One final red flag is that you find yourself sending money to someone you’ve never met in person.   Sometimes they’ll flat-out hit you up for funds (“My car broke down and I can’t get to work”); other times they’ll be more artful and just mention a difficulty in passing (“…pulling some extra shifts this weekend…” or “…my car/ex’s car/sister’s car needs some work…”) which creates an opportunity for you to step up and be that good friend by helping out. 

Not every catfishing scheme comes down to money (or gifts), but a lot of them eventually do.

Confirming You’re Being Catfished

If any of those potential “red flags” resonated for you or confirmed your own gut feeling that something wasn’t quite right, it’s time to drill down a little further.  If you have any mutual friends on social media, for example, check if anyone actually knows this person or whether it was a random friend/follow request.  You might also check an online source like the BBB’s Scam Tracker to see whether the story you’ve been given is a match for current scams. 

This is also the right time to use Spokeo’s people search tools to confirm (or dispel) your suspicions.  Search the information you have, whether it’s a name, a phone number, an email address or a physical address.  From those search results, you’ll usually be able to determine very quickly whether a person of that name is associated with that address or phone number.  If not, you’ve probably caught a catfish.

You’ve Caught a Catfish.  Now What? 

If you’re pretty sure you’ve caught a catfish, the next question is what to do about it.  If your only cost up to this point is emotional, your best bet is simply to walk away.  “Ghost” them, block them and move on.  A goodbye message just opens the door to more excuses and rationalizations, and remember:  Scammers are really, really good at manipulating your emotions.  It’s how they make their living.  Much better to just close that door. 

You might also wish to report that person (or more accurately, persona) to the site where you met, backing up your report with any hard evidence you’ve gathered — scraped photos, a phone number or email address that trace back to a different person — to show deliberate deception.  Many major sites don’t allow anonymous “sock puppet” accounts, especially if there’s a chance they’re bent on fraud. 
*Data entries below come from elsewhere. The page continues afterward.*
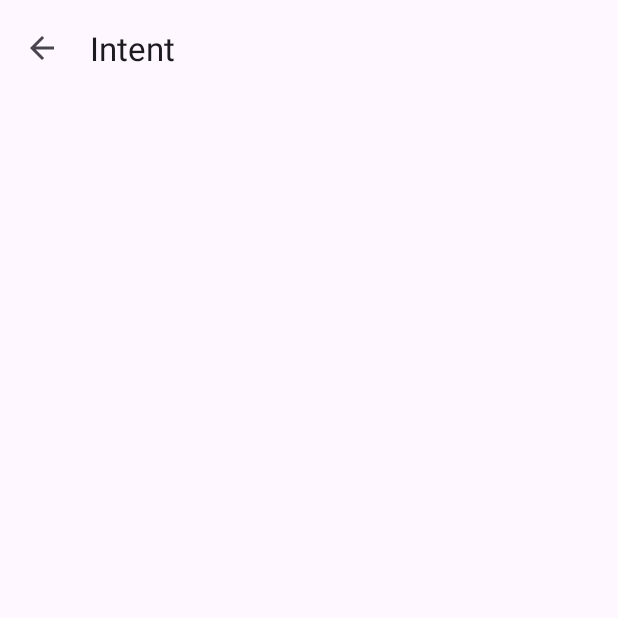
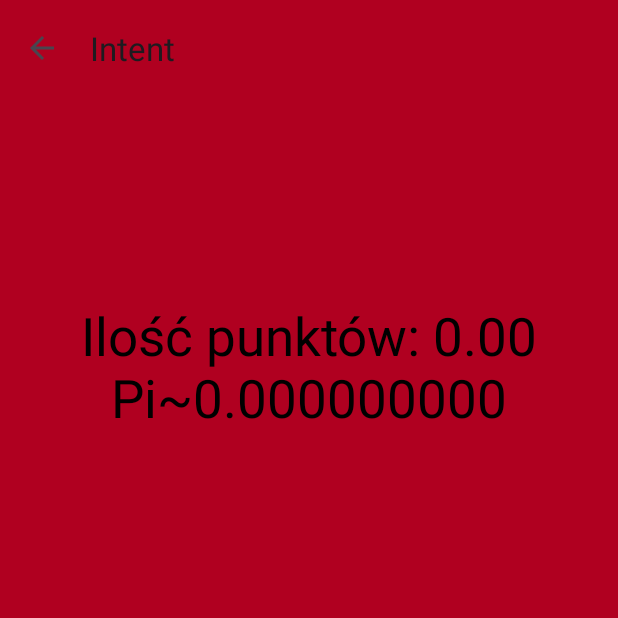
Before and after one commit to gacandrzej/MenuIntent, an Android app: the MonteCarlo screen opened directly, with no data from a screen before it, on a phone screen of 412 x 824 dp, the top half of it. Before the commit the part shown is almost empty. Run offline under Robolectric (Android 15) with nearby library versions, the phone set to English and light mode, and no system bars.

Commit message:
add TextView

```diff
--- a/app/src/main/java/gac/andrzej/menu/MonteCarlo.kt
+++ b/app/src/main/java/gac/andrzej/menu/MonteCarlo.kt
@@ -1,7 +1,9 @@
 package gac.andrzej.menu
 
+import android.annotation.SuppressLint
 import android.os.Bundle
 import android.util.Log
+import android.widget.TextView
 import androidx.activity.enableEdgeToEdge
 import androidx.appcompat.app.AppCompatActivity
 import androidx.core.view.ViewCompat
@@ -10,7 +12,8 @@ import androidx.core.view.WindowInsetsCompat
 class MonteCarlo : AppCompatActivity() {
     private val TAG = "Android"
     private lateinit var algorithms: Algorithms
-
+    private lateinit var tvPi: TextView
+    @SuppressLint("MissingInflatedId")
     override fun onCreate(savedInstanceState: Bundle?) {
         super.onCreate(savedInstanceState)
         enableEdgeToEdge()
@@ -23,14 +26,22 @@ class MonteCarlo : AppCompatActivity() {
         algorithms = Algorithms()
         setSupportActionBar(findViewById(R.id.toolbar2))
         supportActionBar?.setDisplayHomeAsUpEnabled(true)
+        tvPi = findViewById(R.id.tvPi)
 
         val intent = intent
         val iloscPunktow = intent.getDoubleExtra("ilosc_punktow", 0.0)
 
-        Log.d(TAG, "<------------- ilosc punktow: ${String.format("%.2f", iloscPunktow)}")
+        val formatIloscPunktow = String.format("%.2f", iloscPunktow)
+        Log.d(TAG, "<------------- ilosc punktow: $formatIloscPunktow")
 
         val wartoscPi = algorithms.monteCarlo(iloscPunktow)
-        Log.d(TAG, "<-------------wartosc pi---------------------->${String.format("%.9f", wartoscPi)}")
+        val formatWartoscPi = String.format("%.9f", wartoscPi)
+        Log.d(TAG, "<-------------wartosc pi---------------------->$formatWartoscPi")
+        var sb=StringBuffer()
+        sb.append("Ilość punktów: ").append(formatIloscPunktow)
+            .append("\nPi~").append(formatWartoscPi)
+
+        tvPi.text = sb
     }
 
     override fun onSupportNavigateUp(): Boolean {
--- a/app/src/main/res/layout/activity_monte_carlo.xml
+++ b/app/src/main/res/layout/activity_monte_carlo.xml
@@ -1,9 +1,10 @@
 <?xml version="1.0" encoding="utf-8"?>
-<LinearLayout xmlns:android="http://schemas.android.com/apk/res/android"
+<RelativeLayout xmlns:android="http://schemas.android.com/apk/res/android"
     xmlns:app="http://schemas.android.com/apk/res-auto"
     xmlns:tools="http://schemas.android.com/tools"
     android:layout_width="match_parent"
     android:layout_height="match_parent"
+    android:background="@color/design_default_color_error"
     android:id="@+id/main3"
     tools:context=".MonteCarlo">
 
@@ -11,5 +12,13 @@
         android:id="@+id/toolbar2"
         android:layout_width="match_parent"
         android:layout_height="?attr/actionBarSize" />
-
-</LinearLayout>
+    <TextView
+        android:id="@+id/tvPi"
+        android:layout_marginTop="200dp"
+        android:layout_width="match_parent"
+        android:layout_height="wrap_content"
+        android:textAlignment="center"
+        android:textSize="35sp"
+        android:textColor="@color/black"
+        android:text="TextView" />
+</RelativeLayout>
```
Also changed, not shown: app/src/main/java/gac/andrzej/menu/NewtonRaphson.kt (+14 -2 lines), app/src/main/res/layout/activity_newton_raphson.xml (+11 -0 lines).
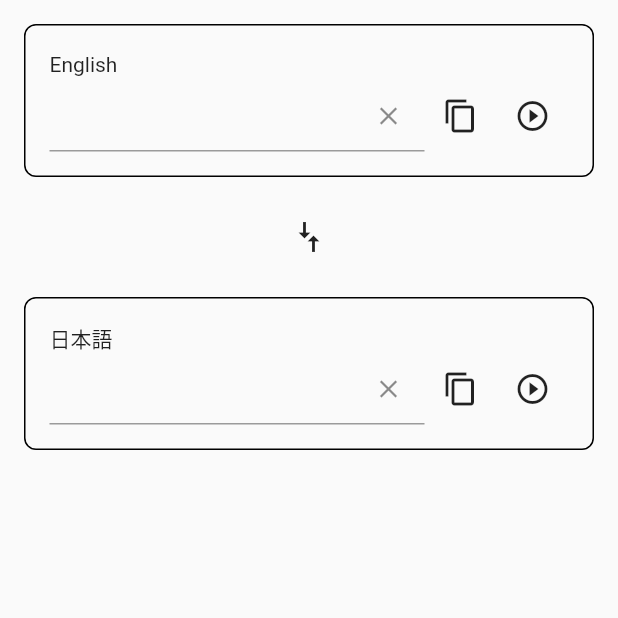
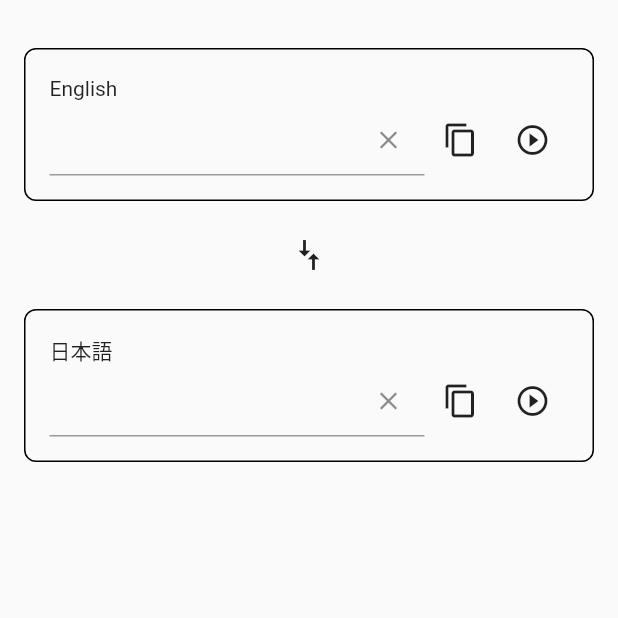
Before and after one commit to KobayashiYoh/mobile_translation_app, a Flutter app: the screen it shows after launch, on a phone screen of 412 x 824 dp, the top half of it. Run offline on Flutter 3.47's test engine with Material 2 defaults, Android fonts, the phone set to English and light mode, and no system bars; our stand-ins replace flutter_tts, fluttertoast; missing offline and left inert: translator.

Commit message:
入れ替えボタンのUIを修正

```diff
--- a/lib/pages/my_home_page.dart
+++ b/lib/pages/my_home_page.dart
@@ -71,9 +71,11 @@ class _MyHomePageState extends State<MyHomePage> {
     return GestureDetector(
       onTap: () => FocusScope.of(context).unfocus(),
       child: Scaffold(
+        resizeToAvoidBottomInset: false,
         body: SafeArea(
-          child: Column(
+          child: ListView(
             children: [
+              const SizedBox(height: 16.0),
               TextFieldItemView(
                 translate: (value) => _translate(value, FieldPosition.top),
                 onPressedSuffixButton: _resetTextField,
@@ -81,14 +83,20 @@ class _MyHomePageState extends State<MyHomePage> {
                 textEditingController: _topController,
                 language: _topLanguage,
               ),
-              IconButton(
-                onPressed: _onPressedSwapTextFieldButton,
-                icon: const RotatedBox(
-                  quarterTurns: 1,
-                  child: SizedBox(
-                    height: 32.0,
-                    child: Icon(
-                      Icons.compare_arrows_outlined,
+              GestureDetector(
+                onTap: _onPressedSwapTextFieldButton,
+                child: Container(
+                  padding: const EdgeInsets.all(8.0),
+                  decoration: const BoxDecoration(
+                    shape: BoxShape.circle,
+                  ),
+                  child: const RotatedBox(
+                    quarterTurns: 1,
+                    child: SizedBox(
+                      height: 32.0,
+                      child: Icon(
+                        Icons.compare_arrows_outlined,
+                      ),
                     ),
                   ),
                 ),
--- a/lib/views/text_field_item_view.dart
+++ b/lib/views/text_field_item_view.dart
@@ -49,6 +49,8 @@ class TextFieldItemView extends StatelessWidget {
                 child: TextField(
                   controller: textEditingController,
                   keyboardType: language.textInputType,
+                  minLines: 1,
+                  maxLines: 10,
                   onChanged: translate,
                   onSubmitted: translate,
                   decoration: InputDecoration(
```
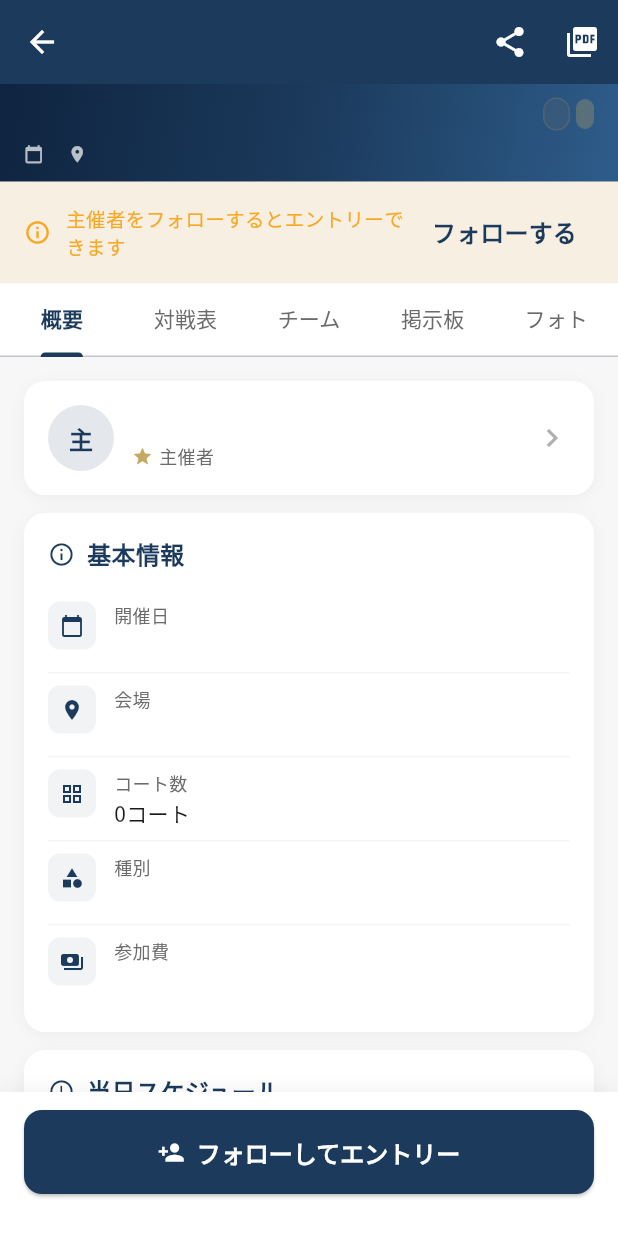
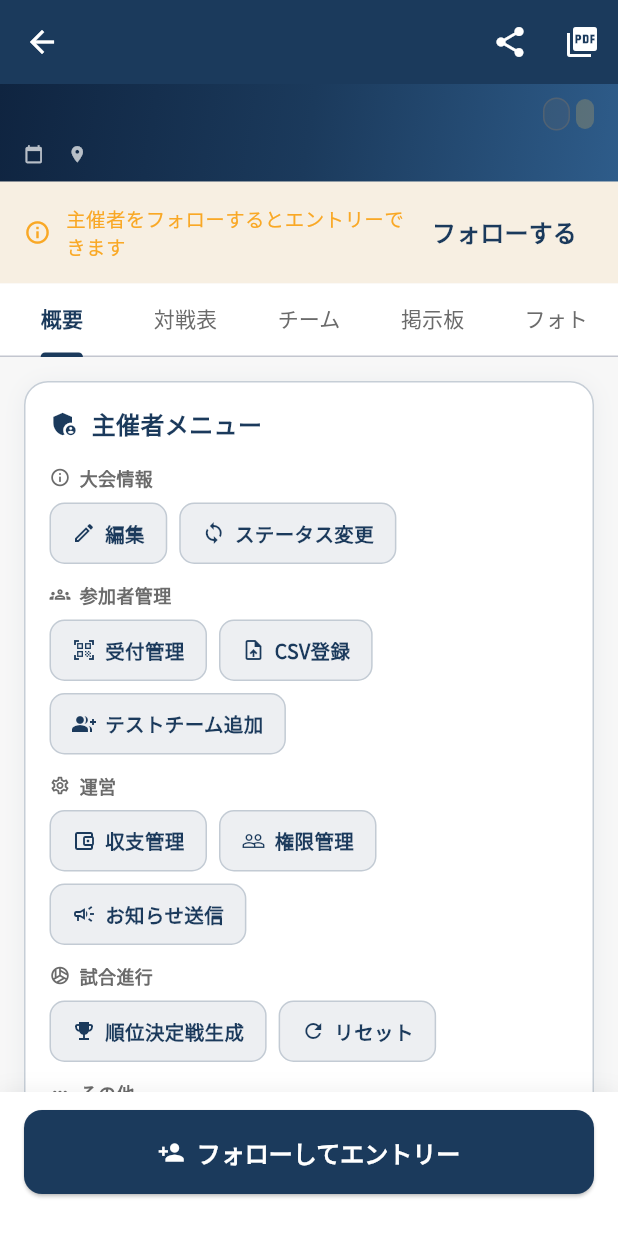
Before and after one commit to sofvo-dev/sofvo, a Flutter app: the TournamentDetailScreen screen opened directly with empty values, on a phone screen of 412 x 824 dp. Run offline on Flutter 3.47's test engine with Material 3 defaults, Android fonts, the phone set to English and light mode, and no system bars; our stand-ins replace cached_network_image, cloud_firestore, csv, file_picker, firebase_auth, firebase_core and 10 more; missing offline and left inert: mobile_scanner; accounts and stored records are empty; network calls fail.

Commit message:
fix: 主催者メニューを概要タブの先頭に移動
主催者メニューが対戦表タブ内（ラウンド生成後のみ）に
配置されていたため、概要タブの先頭に移動して常にアクセス可能に

https://claude.ai/code/session_0116u9hQCw1ZhLETzN8my8yT

```diff
--- a/lib/screens/tournament/tournament_detail_screen.dart
+++ b/lib/screens/tournament/tournament_detail_screen.dart
@@ -369,9 +369,19 @@ class _TournamentDetailScreenState extends State<TournamentDetailScreen>
         final liveManagement = liveRules['management'] as Map<String, dynamic>? ?? management;
         final liveOther = liveRules['other'] as Map<String, dynamic>? ?? other;
 
+        final uid = FirebaseAuth.instance.currentUser?.uid ?? '';
+        final liveEditors = List<String>.from(live['editors'] ?? []);
+        final isOrganizerInOverview = live['organizerId'] == uid || liveEditors.contains(uid);
+
         return ListView(
           padding: const EdgeInsets.all(16),
           children: [
+            // ━━━ 主催者メニュー ━━━
+            if (isOrganizerInOverview) ...[
+              _buildOrganizerActions(live.isNotEmpty ? live : t),
+              const SizedBox(height: 12),
+            ],
+
             // ━━━ Organizer ━━━
             GestureDetector(
               onTap: () {
```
The calculus changes if you’ve already been defrauded, even of small amounts.  In those situations, it’s appropriate to file complaints with law enforcement and the FTC.  You’re unlikely to ever get your money back, but you’ll at least have the satisfaction of making it more difficult for the scammer in future.